Records provided ::
○ ○ ○
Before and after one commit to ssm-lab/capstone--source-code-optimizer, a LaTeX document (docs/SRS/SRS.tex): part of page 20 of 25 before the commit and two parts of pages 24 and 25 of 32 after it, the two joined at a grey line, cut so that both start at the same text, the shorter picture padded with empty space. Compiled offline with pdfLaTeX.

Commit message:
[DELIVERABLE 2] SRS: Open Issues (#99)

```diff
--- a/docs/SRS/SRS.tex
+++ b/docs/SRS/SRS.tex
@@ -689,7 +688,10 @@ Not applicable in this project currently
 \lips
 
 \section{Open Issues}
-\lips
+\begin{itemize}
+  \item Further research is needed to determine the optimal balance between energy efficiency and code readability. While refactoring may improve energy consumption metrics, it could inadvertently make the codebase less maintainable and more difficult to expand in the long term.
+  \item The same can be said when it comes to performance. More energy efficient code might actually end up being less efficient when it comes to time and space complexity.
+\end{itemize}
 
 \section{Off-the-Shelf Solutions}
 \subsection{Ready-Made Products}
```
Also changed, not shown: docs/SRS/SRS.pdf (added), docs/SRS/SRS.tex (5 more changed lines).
○ ○ ○
Brief :: In the entries above, which lines hold the string "Open"? Report all of them.

Solution for this problem ::
[DELIVERABLE 2] SRS: Open Issues (#99)
 \section{Open Issues}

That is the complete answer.